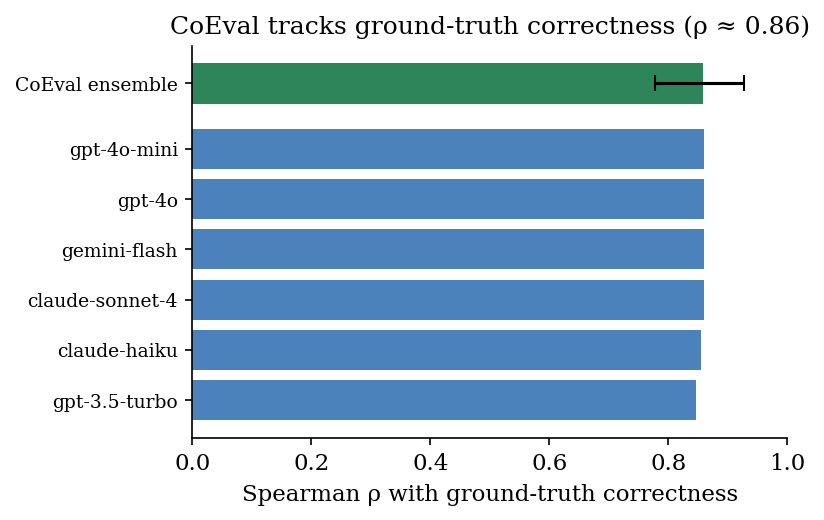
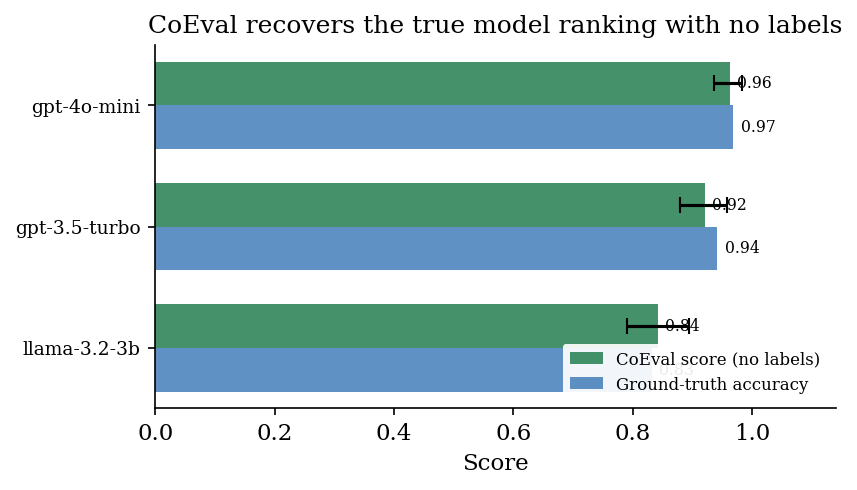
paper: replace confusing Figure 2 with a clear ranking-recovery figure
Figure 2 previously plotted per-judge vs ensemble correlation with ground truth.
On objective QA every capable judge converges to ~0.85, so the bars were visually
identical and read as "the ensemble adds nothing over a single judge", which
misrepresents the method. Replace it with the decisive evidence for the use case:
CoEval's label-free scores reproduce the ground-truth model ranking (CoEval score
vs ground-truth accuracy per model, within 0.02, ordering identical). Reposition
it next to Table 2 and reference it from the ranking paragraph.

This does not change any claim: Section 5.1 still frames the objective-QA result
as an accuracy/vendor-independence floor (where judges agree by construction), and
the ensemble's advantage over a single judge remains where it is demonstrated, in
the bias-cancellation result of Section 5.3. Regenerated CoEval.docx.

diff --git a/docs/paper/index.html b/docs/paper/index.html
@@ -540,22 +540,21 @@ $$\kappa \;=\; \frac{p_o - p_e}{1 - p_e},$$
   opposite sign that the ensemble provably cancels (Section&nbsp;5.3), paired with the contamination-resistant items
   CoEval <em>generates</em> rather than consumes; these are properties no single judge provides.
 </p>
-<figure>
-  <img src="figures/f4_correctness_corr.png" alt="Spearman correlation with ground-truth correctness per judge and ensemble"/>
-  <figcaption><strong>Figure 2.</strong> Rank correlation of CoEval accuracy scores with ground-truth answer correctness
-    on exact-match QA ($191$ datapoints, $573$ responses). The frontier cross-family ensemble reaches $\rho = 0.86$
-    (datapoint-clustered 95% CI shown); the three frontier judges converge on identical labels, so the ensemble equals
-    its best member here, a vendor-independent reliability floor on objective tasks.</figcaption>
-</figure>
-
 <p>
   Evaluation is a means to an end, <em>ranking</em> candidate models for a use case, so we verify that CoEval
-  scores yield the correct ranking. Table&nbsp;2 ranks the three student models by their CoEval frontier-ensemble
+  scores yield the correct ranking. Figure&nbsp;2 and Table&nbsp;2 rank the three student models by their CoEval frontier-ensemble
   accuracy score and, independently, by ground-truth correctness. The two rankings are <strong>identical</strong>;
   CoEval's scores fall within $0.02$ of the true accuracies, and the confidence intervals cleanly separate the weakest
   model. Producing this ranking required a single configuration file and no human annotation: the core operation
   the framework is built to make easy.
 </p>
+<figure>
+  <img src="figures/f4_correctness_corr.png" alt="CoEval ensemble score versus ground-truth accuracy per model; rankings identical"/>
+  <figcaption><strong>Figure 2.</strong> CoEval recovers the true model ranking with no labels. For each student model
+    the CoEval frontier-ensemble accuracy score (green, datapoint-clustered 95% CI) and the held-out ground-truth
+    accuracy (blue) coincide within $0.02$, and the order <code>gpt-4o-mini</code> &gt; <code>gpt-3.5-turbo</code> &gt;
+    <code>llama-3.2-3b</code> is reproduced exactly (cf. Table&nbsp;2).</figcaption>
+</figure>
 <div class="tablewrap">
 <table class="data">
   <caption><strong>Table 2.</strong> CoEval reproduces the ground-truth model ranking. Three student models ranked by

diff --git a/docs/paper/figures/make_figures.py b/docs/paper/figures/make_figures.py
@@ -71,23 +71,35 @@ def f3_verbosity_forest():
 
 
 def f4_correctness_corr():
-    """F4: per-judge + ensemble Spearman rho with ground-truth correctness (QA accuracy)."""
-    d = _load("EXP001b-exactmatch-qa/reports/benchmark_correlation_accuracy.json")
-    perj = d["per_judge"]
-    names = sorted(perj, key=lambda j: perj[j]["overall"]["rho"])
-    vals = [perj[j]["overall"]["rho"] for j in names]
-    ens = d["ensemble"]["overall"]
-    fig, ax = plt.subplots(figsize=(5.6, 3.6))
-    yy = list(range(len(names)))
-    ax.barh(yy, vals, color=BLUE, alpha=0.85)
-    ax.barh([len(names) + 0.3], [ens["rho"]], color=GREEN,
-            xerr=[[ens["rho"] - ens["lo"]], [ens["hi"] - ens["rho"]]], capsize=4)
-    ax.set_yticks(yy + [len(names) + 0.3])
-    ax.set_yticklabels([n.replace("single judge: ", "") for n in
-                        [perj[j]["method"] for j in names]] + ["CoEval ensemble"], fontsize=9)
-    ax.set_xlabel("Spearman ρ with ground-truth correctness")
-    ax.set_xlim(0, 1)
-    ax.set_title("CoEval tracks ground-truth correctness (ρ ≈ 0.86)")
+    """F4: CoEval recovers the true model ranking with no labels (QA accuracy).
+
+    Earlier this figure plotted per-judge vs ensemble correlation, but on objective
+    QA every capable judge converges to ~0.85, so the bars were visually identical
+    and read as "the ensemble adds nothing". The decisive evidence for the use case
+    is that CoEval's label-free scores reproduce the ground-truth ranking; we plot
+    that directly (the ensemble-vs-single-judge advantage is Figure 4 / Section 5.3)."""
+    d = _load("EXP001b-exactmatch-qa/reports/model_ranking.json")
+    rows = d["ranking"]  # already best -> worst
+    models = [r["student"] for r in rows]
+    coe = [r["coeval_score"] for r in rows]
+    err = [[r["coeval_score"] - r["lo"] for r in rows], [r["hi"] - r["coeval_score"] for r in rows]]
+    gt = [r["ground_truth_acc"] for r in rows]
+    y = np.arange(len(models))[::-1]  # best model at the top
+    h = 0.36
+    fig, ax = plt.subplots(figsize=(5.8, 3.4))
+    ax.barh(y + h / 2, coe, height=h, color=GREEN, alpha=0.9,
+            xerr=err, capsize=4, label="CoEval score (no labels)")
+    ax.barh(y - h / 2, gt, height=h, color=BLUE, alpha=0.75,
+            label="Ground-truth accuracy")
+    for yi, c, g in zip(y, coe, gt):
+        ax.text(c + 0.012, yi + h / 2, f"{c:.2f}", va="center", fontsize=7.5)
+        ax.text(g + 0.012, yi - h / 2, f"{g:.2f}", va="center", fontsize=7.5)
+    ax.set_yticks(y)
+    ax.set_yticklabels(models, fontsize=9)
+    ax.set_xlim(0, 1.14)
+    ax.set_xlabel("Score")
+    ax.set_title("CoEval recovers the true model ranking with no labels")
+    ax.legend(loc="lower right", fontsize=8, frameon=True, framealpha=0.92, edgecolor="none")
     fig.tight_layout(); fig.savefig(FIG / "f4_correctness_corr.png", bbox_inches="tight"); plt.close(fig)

◆ What you are asked to do:
Print the listing exactly. No pictures belong in the copy.

◆ Answer to this exercise:
paper: replace confusing Figure 2 with a clear ranking-recovery figure
Figure 2 previously plotted per-judge vs ensemble correlation with ground truth.
On objective QA every capable judge converges to ~0.85, so the bars were visually
identical and read as "the ensemble adds nothing over a single judge", which
misrepresents the method. Replace it with the decisive evidence for the use case:
CoEval's label-free scores reproduce the ground-truth model ranking (CoEval score
vs ground-truth accuracy per model, within 0.02, ordering identical). Reposition
it next to Table 2 and reference it from the ranking paragraph.

This does not change any claim: Section 5.1 still frames the objective-QA result
as an accuracy/vendor-independence floor (where judges agree by construction), and
the ensemble's advantage over a single judge remains where it is demonstrated, in
the bias-cancellation result of Section 5.3. Regenerated CoEval.docx.

diff --git a/docs/paper/index.html b/docs/paper/index.html
@@ -540,22 +540,21 @@ $$\kappa \;=\; \frac{p_o - p_e}{1 - p_e},$$
   opposite sign that the ensemble provably cancels (Section&nbsp;5.3), paired with the contamination-resistant items
   CoEval <em>generates</em> rather than consumes; these are properties no single judge provides.
 </p>
-<figure>
-  <img src="figures/f4_correctness_corr.png" alt="Spearman correlation with ground-truth correctness per judge and ensemble"/>
-  <figcaption><strong>Figure 2.</strong> Rank correlation of CoEval accuracy scores with ground-truth answer correctness
-    on exact-match QA ($191$ datapoints, $573$ responses). The frontier cross-family ensemble reaches $\rho = 0.86$
-    (datapoint-clustered 95% CI shown); the three frontier judges converge on identical labels, so the ensemble equals
-    its best member here, a vendor-independent reliability floor on objective tasks.</figcaption>
-</figure>
-
 <p>
   Evaluation is a means to an end, <em>ranking</em> candidate models for a use case, so we verify that CoEval
-  scores yield the correct ranking. Table&nbsp;2 ranks the three student models by their CoEval frontier-ensemble
+  scores yield the correct ranking. Figure&nbsp;2 and Table&nbsp;2 rank the three student models by their CoEval frontier-ensemble
   accuracy score and, independently, by ground-truth correctness. The two rankings are <strong>identical</strong>;
   CoEval's scores fall within $0.02$ of the true accuracies, and the confidence intervals cleanly separate the weakest
   model. Producing this ranking required a single configuration file and no human annotation: the core operation
   the framework is built to make easy.
 </p>
+<figure>
+  <img src="figures/f4_correctness_corr.png" alt="CoEval ensemble score versus ground-truth accuracy per model; rankings identical"/>
+  <figcaption><strong>Figure 2.</strong> CoEval recovers the true model ranking with no labels. For each student model
+    the CoEval frontier-ensemble accuracy score (green, datapoint-clustered 95% CI) and the held-out ground-truth
+    accuracy (blue) coincide within $0.02$, and the order <code>gpt-4o-mini</code> &gt; <code>gpt-3.5-turbo</code> &gt;
+    <code>llama-3.2-3b</code> is reproduced exactly (cf. Table&nbsp;2).</figcaption>
+</figure>
 <div class="tablewrap">
 <table class="data">
   <caption><strong>Table 2.</strong> CoEval reproduces the ground-truth model ranking. Three student models ranked by

diff --git a/docs/paper/figures/make_figures.py b/docs/paper/figures/make_figures.py
@@ -71,23 +71,35 @@ def f3_verbosity_forest():
 
 
 def f4_correctness_corr():
-    """F4: per-judge + ensemble Spearman rho with ground-truth correctness (QA accuracy)."""
-    d = _load("EXP001b-exactmatch-qa/reports/benchmark_correlation_accuracy.json")
-    perj = d["per_judge"]
-    names = sorted(perj, key=lambda j: perj[j]["overall"]["rho"])
-    vals = [perj[j]["overall"]["rho"] for j in names]
-    ens = d["ensemble"]["overall"]
-    fig, ax = plt.subplots(figsize=(5.6, 3.6))
-    yy = list(range(len(names)))
-    ax.barh(yy, vals, color=BLUE, alpha=0.85)
-    ax.barh([len(names) + 0.3], [ens["rho"]], color=GREEN,
-            xerr=[[ens["rho"] - ens["lo"]], [ens["hi"] - ens["rho"]]], capsize=4)
-    ax.set_yticks(yy + [len(names) + 0.3])
-    ax.set_yticklabels([n.replace("single judge: ", "") for n in
-                        [perj[j]["method"] for j in names]] + ["CoEval ensemble"], fontsize=9)
-    ax.set_xlabel("Spearman ρ with ground-truth correctness")
-    ax.set_xlim(0, 1)
-    ax.set_title("CoEval tracks ground-truth correctness (ρ ≈ 0.86)")
+    """F4: CoEval recovers the true model ranking with no labels (QA accuracy).
+
+    Earlier this figure plotted per-judge vs ensemble correlation, but on objective
+    QA every capable judge converges to ~0.85, so the bars were visually identical
+    and read as "the ensemble adds nothing". The decisive evidence for the use case
+    is that CoEval's label-free scores reproduce the ground-truth ranking; we plot
+    that directly (the ensemble-vs-single-judge advantage is Figure 4 / Section 5.3)."""
+    d = _load("EXP001b-exactmatch-qa/reports/model_ranking.json")
+    rows = d["ranking"]  # already best -> worst
+    models = [r["student"] for r in rows]
+    coe = [r["coeval_score"] for r in rows]
+    err = [[r["coeval_score"] - r["lo"] for r in rows], [r["hi"] - r["coeval_score"] for r in rows]]
+    gt = [r["ground_truth_acc"] for r in rows]
+    y = np.arange(len(models))[::-1]  # best model at the top
+    h = 0.36
+    fig, ax = plt.subplots(figsize=(5.8, 3.4))
+    ax.barh(y + h / 2, coe, height=h, color=GREEN, alpha=0.9,
+            xerr=err, capsize=4, label="CoEval score (no labels)")
+    ax.barh(y - h / 2, gt, height=h, color=BLUE, alpha=0.75,
+            label="Ground-truth accuracy")
+    for yi, c, g in zip(y, coe, gt):
+        ax.text(c + 0.012, yi + h / 2, f"{c:.2f}", va="center", fontsize=7.5)
+        ax.text(g + 0.012, yi - h / 2, f"{g:.2f}", va="center", fontsize=7.5)
+    ax.set_yticks(y)
+    ax.set_yticklabels(models, fontsize=9)
+    ax.set_xlim(0, 1.14)
+    ax.set_xlabel("Score")
+    ax.set_title("CoEval recovers the true model ranking with no labels")
+    ax.legend(loc="lower right", fontsize=8, frameon=True, framealpha=0.92, edgecolor="none")
     fig.tight_layout(); fig.savefig(FIG / "f4_correctness_corr.png", bbox_inches="tight"); plt.close(fig)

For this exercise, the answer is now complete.